Open access

Interrater Reliability of the Test of Gross Motor Development—Third Edition Following Raters’ Agreement on Measurement Criteria

Aida Carballo-Fazanes, Ezequiel Rey, Nadia C. Valentini, Cristina Varela-Casal, and Cristian Abelairas-Gómez

We aimed to calculate interrater reliability of the Test of Gross Motor Development—Third Edition (TGMD-3) after raters reached a consensus regarding measurement criteria. Three raters measured the fundamental movement skills of 25 children on the TGMD-3 at two different times: (a) once when simply following the measurement criteria in the TGMD-3 manual and (b) after a 9-month washout period, following the raters’ consensus building for the measurement criteria for each skill. After calculating and comparing the interrater reliability of these three raters across these two rating times, we found improved interrater reliability after the raters’ consensus-building discussions on ratings of both locomotor skills (moderate-to-good reliability on two of six skills initially and at least moderate-to-excellent on four of six skills following criteria consensus building) and ball skills (moderate-to-good reliability on one of seven skills initially and at least moderate-to-excellent reliability on four of seven skills following criteria consensus building). For subtest scores and overall test scores, raters achieved at least moderate-to-good reliability on their second, postconsensus-building ratings. Based on this improved reliability following consensus building, we recommend that researchers include rater consensus building before assessing children’s fundamental movement skills or guiding curriculum interventions in physical education from TGMD-3 data.

Restricted access

Bimanual Coordination Development Is Enhanced in Young Females and Experienced Athletes

David Albines, Joshua A. Granek, Diana J. Gorbet, and Lauren E. Sergio

We characterize bimanual coordination development for the first time in a large sample of children (n = 303) in relation to age, sex, and athletic experience. A further aim is to document the effect of these factors on development to indirectly gain insight into the neural processes that underlie this advanced level of eye–hand coordination. This was a cross-sectional design involving three age groups (range: 9–15 years) that were further separated by sex and level of athletic experience. Participants completed two bimanual tasks and a unimanual control task. While there was no significant change in unimanual movement speed, we observed that females performed the bimanual tasks faster, compared with males. Further, we found that select-level athletes had superior bimanual abilities. Lastly, we found an interaction of sex and skill across age. All groups achieved significant improvement in bimanual coordination with the exception of nonselect males. These data provide a description of normal bimanual coordination development in children during the developmentally crucial ages of 9–15 years, taking account of sex- and experience-related differences.

Restricted access
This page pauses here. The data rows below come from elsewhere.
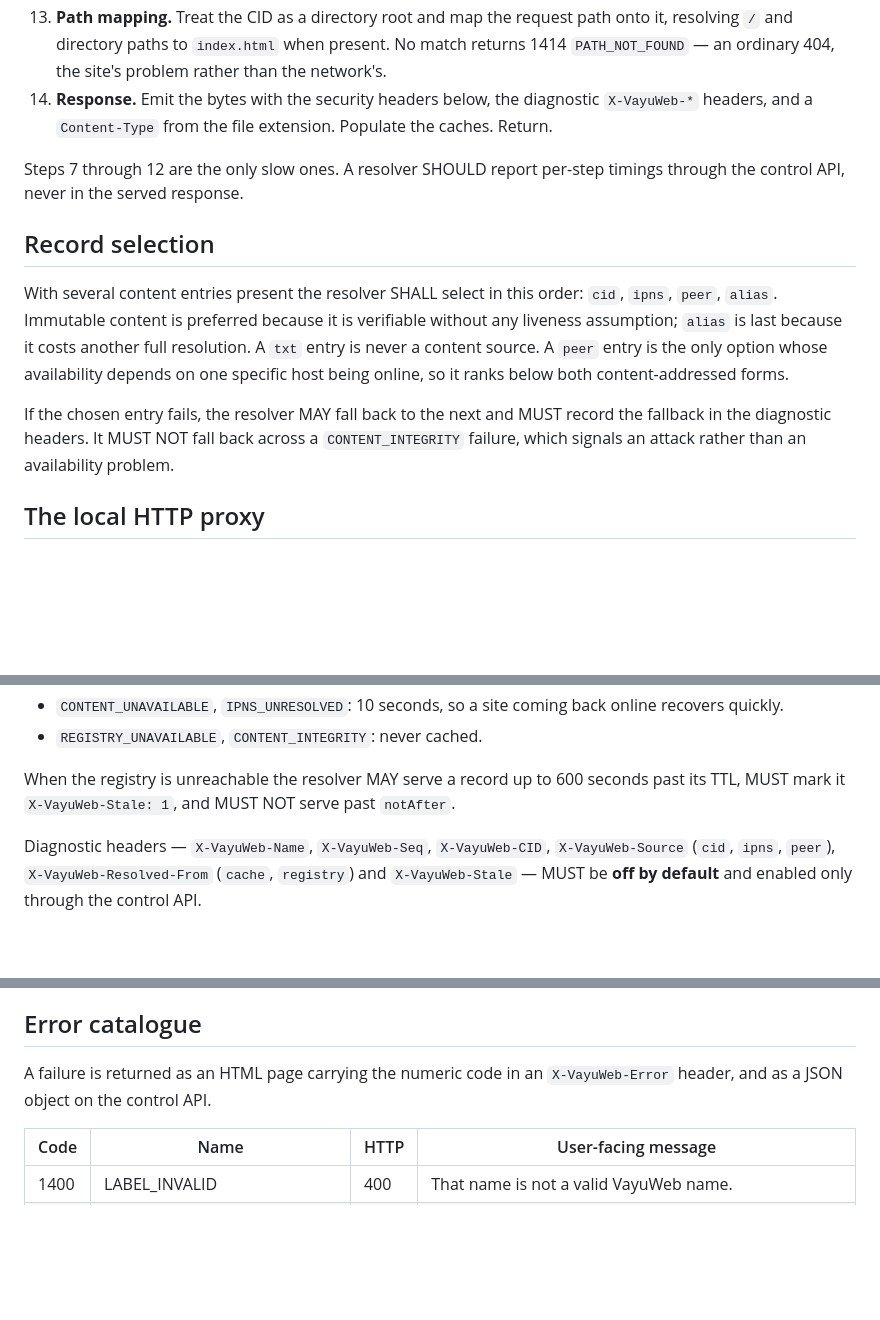
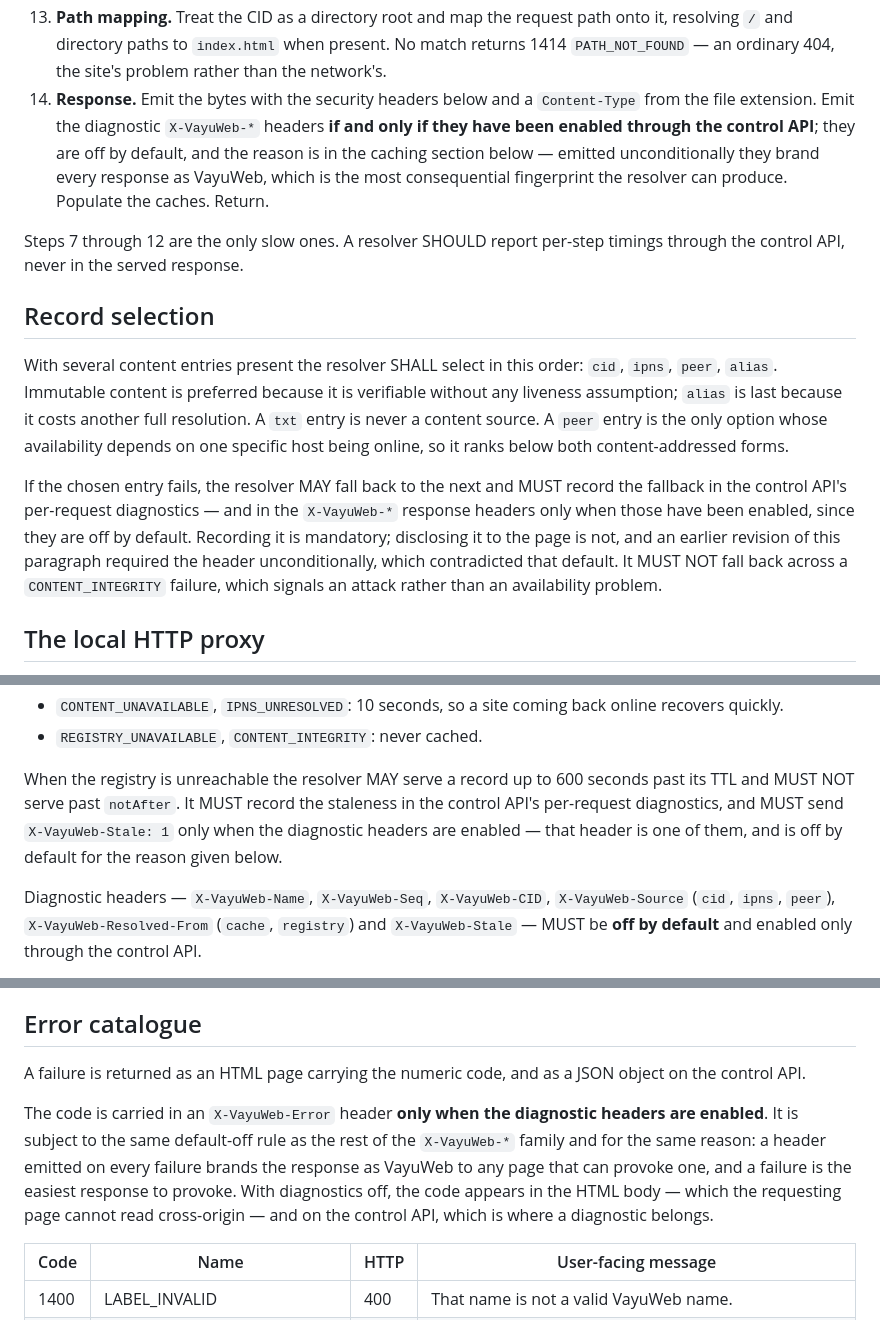
Before and after one commit to johalputt/VayuWeb, a Markdown page: docs/spec/RESOLUTION.md, 3 parts joined by grey strips. GitHub-like rendering; blank space fills up the shorter version.

Commit message:
spec: RESOLUTION.md required the resolver to emit the fingerprint it forbids
The document says the X-VayuWeb-* diagnostic headers MUST be off by default, and is
unusually direct about why: emitted unconditionally they brand every response as VayuWeb,
which "lets any page that can elicit a response determine that VayuWeb is installed", and
"for a reader in a hostile jurisdiction that single fact may be all an adversary needs".

Four other normative statements in the same document contradicted that rule.

Step 14 of the resolution algorithm — under a heading that says the steps are normative and
ordered — instructed the resolver to emit the diagnostic headers with every response.
Record selection said it MUST record a fallback in the diagnostic headers. The
stale-serving rule said it MUST mark the response X-VayuWeb-Stale: 1. The error catalogue
said every failure carries its code in an X-VayuWeb-Error header, which is the response a
hostile page can provoke most easily of all.

An implementer working from the numbered algorithm would emit all of them, produce exactly
the disclosure the document calls the most consequential fingerprint the resolver can make,
and be correct that they had conformed — because they had. The privacy rule was three
sections away and stated as a default rather than as a constraint on the steps.

All four now defer to it. Recording a diagnostic stays mandatory and moves to the control
API, which is where a diagnostic belongs; disclosing it to the requesting page becomes
conditional on the operator having turned the headers on. With them off, an error code
appears in the HTML body, which the requesting page cannot read cross-origin.

This is the same shape as the earlier finding where a rule lived in prose and was missing
from the pseudocode that implements it. A specification is read by its algorithm section,
not by its principles section, and a default stated far from the steps is a default that
will be overridden by anyone following the steps.

```diff
--- a/docs/spec/RESOLUTION.md
+++ b/docs/spec/RESOLUTION.md
@@ -100,9 +100,13 @@ for `http://example.vayu/` arriving at the proxy.
     path onto it, resolving `/` and directory paths to `index.html` when
     present. No match returns 1414 `PATH_NOT_FOUND` — an ordinary 404, the
     site's problem rather than the network's.
-14. **Response.** Emit the bytes with the security headers below, the
-    diagnostic `X-VayuWeb-*` headers, and a `Content-Type` from the file
-    extension. Populate the caches. Return.
+14. **Response.** Emit the bytes with the security headers below and a
+    `Content-Type` from the file extension. Emit the diagnostic `X-VayuWeb-*`
+    headers **if and only if they have been enabled through the control API**;
+    they are off by default, and the reason is in the caching section below —
+    emitted unconditionally they brand every response as VayuWeb, which is the
+    most consequential fingerprint the resolver can produce. Populate the
+    caches. Return.
 
 Steps 7 through 12 are the only slow ones. A resolver SHOULD report per-step
 timings through the control API, never in the served response.
@@ -117,7 +121,11 @@ entry is the only option whose availability depends on one specific host being
 online, so it ranks below both content-addressed forms.
 
 If the chosen entry fails, the resolver MAY fall back to the next and MUST
-record the fallback in the diagnostic headers. It MUST NOT fall back across a
+record the fallback in the control API's per-request diagnostics — and in the
+`X-VayuWeb-*` response headers only when those have been enabled, since they are
+off by default. Recording it is mandatory; disclosing it to the page is not, and
+an earlier revision of this paragraph required the header unconditionally, which
+contradicted that default. It MUST NOT fall back across a
 `CONTENT_INTEGRITY` failure, which signals an attack rather than an
 availability problem.
 
@@ -233,8 +241,10 @@ Negative caching:
 - `REGISTRY_UNAVAILABLE`, `CONTENT_INTEGRITY`: never cached.
 
 When the registry is unreachable the resolver MAY serve a record up to 600
-seconds past its TTL, MUST mark it `X-VayuWeb-Stale: 1`, and MUST NOT serve past
-`notAfter`.
+seconds past its TTL and MUST NOT serve past `notAfter`. It MUST record the
+staleness in the control API's per-request diagnostics, and MUST send
+`X-VayuWeb-Stale: 1` only when the diagnostic headers are enabled — that header
+is one of them, and is off by default for the reason given below.
 
 Diagnostic headers — `X-VayuWeb-Name`, `X-VayuWeb-Seq`, `X-VayuWeb-CID`, `X-VayuWeb-Source`
 (`cid`, `ipns`, `peer`), `X-VayuWeb-Resolved-From` (`cache`, `registry`) and
@@ -314,8 +324,16 @@ HSTS entry would poison the browser's state for that host permanently.
 
 ## Error catalogue
 
-A failure is returned as an HTML page carrying the numeric code in an
-`X-VayuWeb-Error` header, and as a JSON object on the control API.
+A failure is returned as an HTML page carrying the numeric code, and as a JSON
+object on the control API.
+
+The code is carried in an `X-VayuWeb-Error` header **only when the diagnostic
+headers are enabled**. It is subject to the same default-off rule as the rest of
+the `X-VayuWeb-*` family and for the same reason: a header emitted on every
+failure brands the response as VayuWeb to any page that can provoke one, and a
+failure is the easiest response to provoke. With diagnostics off, the code
+appears in the HTML body — which the requesting page cannot read cross-origin —
+and on the control API, which is where a diagnostic belongs.
 
 | Code | Name | HTTP | User-facing message |
 | --- | --- | --- | --- |
```
Also changed, not shown: CHANGELOG.md (+17 -0 lines).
A Systematic Review of the Relationships Between Physical Activity and Sleep in Early Childhood

Christine W. St. Laurent, Katrina Rodheim, and Rebecca M.C. Spencer

recommendations and intervention strategies for healthier child development. Acknowledgments The authors would like to thank Ellen Lutz from the University of Massachusetts Amherst Libraries for her assistance in the development and review of the study’s methodology. This work was funded in part by the National